Designing System for Ending Violence

Innovative Thinking for a Safe Space in the Justice System

April 8, 2024

The "Design System for Ending Violence" workshop, organized by the Nitivajra Institute, the Thailand Institute of Justice (TIJ), and the United Nations Development Program (UNDP), concluded its five-session journey in March 2024. 


The event, supported by the U.S. Bureau of International Narcotics and Law Enforcement Affairs (INL) and part of the UNDP Judicial Integrity Network in ASEAN project, aimed to tackle violence in the justice system, particularly against vulnerable groups. 


Held at the Thailand Institute of Justice, it employed System, Design, and Futures Thinking methodologies to encourage attendees to develop creative strategies, emphasizing inclusivity and stakeholders cooperation. 


Participants were from various professions, including judges, prosecutors, police officers, personnel from relevant ministries, and individuals from the private sector, NGOs, academia, and the public. 


The workshop's outcomes, which suggest a promising shift towards a fairer and more transparent justice system, hold the potential to catalyze broader societal change, inspiring a future where violence against vulnerable groups is no longer tolerated. 




The Workshop

1st session: 

The organizers introduced the concept of violence within the justice system along with methods such as Systems, Design, and Futures Thinking. Participants shared hopes for fairness and collaboration despite concerns about delays, abuse of power, and biases. They identified common issues, including gaps in practitioner knowledge and attitudes, and recognized systemic challenges. 


2nd session: 

Led by Associate Professor Dr. Borwornsom Leerapan and colleagues, participants utilized Systems Thinking to analyze violence in the justice system. They employed tools like Behavior Over Time Graphs and Causal Loop Diagrams to understand systemic dynamics. Groups selected indicators to measure violence and explored complex relationships between factors contributing to violence. By the end, they developed a systemic understanding, focusing on identifying causal relationships and setting aside unclear concerns for further exploration. 


3rd session: 

Under the guidance of by Ms May Sripatanaskul and the Lukkid team, participants delved into Design Thinking tailored to the needs of the justice system.

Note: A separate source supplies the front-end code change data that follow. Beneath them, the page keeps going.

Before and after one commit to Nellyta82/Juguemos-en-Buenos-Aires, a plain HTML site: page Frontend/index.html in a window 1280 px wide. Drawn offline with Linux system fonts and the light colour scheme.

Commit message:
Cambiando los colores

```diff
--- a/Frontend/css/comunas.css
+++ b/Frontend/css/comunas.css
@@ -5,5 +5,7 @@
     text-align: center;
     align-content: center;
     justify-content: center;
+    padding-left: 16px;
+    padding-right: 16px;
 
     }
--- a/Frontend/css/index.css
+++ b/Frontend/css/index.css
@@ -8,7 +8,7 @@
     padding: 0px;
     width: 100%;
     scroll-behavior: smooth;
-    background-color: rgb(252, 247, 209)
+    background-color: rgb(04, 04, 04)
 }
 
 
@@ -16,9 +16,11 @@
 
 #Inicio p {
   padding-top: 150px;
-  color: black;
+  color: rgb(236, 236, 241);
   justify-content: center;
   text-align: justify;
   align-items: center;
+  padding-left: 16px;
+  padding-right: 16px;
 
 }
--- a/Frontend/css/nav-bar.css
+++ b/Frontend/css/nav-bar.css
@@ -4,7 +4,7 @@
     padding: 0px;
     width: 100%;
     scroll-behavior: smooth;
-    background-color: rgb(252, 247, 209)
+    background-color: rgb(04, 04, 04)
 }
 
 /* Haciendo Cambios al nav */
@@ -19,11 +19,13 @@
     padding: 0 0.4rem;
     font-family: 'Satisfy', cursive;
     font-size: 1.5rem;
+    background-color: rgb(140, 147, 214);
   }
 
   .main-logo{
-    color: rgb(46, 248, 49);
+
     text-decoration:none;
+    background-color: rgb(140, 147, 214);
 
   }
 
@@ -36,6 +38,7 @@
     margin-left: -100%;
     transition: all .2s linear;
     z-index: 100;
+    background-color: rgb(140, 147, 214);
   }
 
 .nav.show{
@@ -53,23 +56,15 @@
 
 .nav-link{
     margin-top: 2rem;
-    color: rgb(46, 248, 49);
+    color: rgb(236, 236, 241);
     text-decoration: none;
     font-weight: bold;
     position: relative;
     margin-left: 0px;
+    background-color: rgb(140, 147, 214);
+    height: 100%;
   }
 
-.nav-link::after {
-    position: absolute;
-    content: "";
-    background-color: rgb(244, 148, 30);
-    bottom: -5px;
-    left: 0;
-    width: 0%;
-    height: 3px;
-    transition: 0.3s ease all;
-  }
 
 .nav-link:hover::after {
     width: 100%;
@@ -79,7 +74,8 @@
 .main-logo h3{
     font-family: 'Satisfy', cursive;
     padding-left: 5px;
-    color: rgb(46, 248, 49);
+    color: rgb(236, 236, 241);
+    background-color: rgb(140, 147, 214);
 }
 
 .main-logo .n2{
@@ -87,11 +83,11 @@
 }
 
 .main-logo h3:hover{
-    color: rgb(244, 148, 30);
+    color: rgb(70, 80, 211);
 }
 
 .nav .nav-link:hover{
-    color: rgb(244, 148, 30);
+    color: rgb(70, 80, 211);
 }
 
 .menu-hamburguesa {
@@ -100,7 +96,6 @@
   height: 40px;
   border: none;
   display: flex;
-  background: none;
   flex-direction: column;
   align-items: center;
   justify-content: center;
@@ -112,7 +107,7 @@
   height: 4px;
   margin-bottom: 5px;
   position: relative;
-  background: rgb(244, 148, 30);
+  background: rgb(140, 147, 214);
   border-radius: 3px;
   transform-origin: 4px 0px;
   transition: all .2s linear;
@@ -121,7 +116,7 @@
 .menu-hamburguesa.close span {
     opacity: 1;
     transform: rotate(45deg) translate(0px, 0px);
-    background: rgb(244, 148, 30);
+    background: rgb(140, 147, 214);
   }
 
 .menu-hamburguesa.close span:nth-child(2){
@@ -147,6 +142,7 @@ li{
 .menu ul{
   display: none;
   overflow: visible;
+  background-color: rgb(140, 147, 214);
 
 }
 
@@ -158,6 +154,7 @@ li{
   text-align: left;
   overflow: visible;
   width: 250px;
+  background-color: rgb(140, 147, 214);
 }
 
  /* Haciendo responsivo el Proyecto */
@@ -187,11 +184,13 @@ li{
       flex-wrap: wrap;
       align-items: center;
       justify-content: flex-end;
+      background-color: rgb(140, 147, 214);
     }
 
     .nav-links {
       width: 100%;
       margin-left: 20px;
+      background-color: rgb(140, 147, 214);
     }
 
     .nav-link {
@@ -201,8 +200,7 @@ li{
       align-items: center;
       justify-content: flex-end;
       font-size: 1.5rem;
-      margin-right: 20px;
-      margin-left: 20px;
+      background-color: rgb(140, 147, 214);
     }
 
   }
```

Real-life perspectives from victims and suspects enriched discussion. Groups proposed diverse solutions, including private sector engagement and victim empowerment, emphasizing innovative, user-centered approaches to address systemic violence issues. 


4th session: 

Led by Ms Sommanat Juaseekoon and supported by the School of Public Policy at Chiang Mai University, participants delved into Futures Thinking. This involved envisioning future scenarios based on current data to anticipate potential outcomes regarding violence within the justice system. Additionally, they refined previously identified solutions by analyzing driving forces and obstacles to their implementation. 


5th session: 

The final session of the initiative was led by associate Professor Dr. Borwornsom Leerapan, Dr. Phanuwich Kaewkamjornchai, Dr. Natthawut Langtanarat. Participants gathered to reflect on what they had learned and the insights gained from previous sessions. They collaboratively defined strategies for future action, implemented new thinking systems, and identified areas for improvement or continuation in their efforts.  



Following the sessions, participants developed innovative project proposals to address violence in the justice system. These proposals included incentivizing private sector support through tax benefits and suggesting the establishment of a comprehensive Physical and Mental Health Care System for practitioners to mitigate stress-related violence. These recommendations aim to enhance the justice system's capacity and improve practitioner well-being, ultimately contributing to a safer and more effective environment. 


Insights from the project revealed that systematic thinking tools employed by facilitators led to shifts in participants' cognitive approaches, fostering deeper analysis of issues such as violence in the justice system. 


A survey revealed that participants expressed high satisfaction with the activities, particularly noting Design Thinking as the most recognized tool. Impressions from the questionnaire highlighted effective learning opportunities and cross-sectoral collaboration. Additionally, participants reported benefits such as enhanced problem-solving skills through tools like Systems Thinking. Suggestions for future sessions included prioritizing continuity, increasing participant diversity, and expanding regional outreach efforts. 


In the upcoming intended phase, training on innovative thinking tools for justice personnel is planned for mid-2024, seeking to bolster problem-solving capabilities within the justice system further.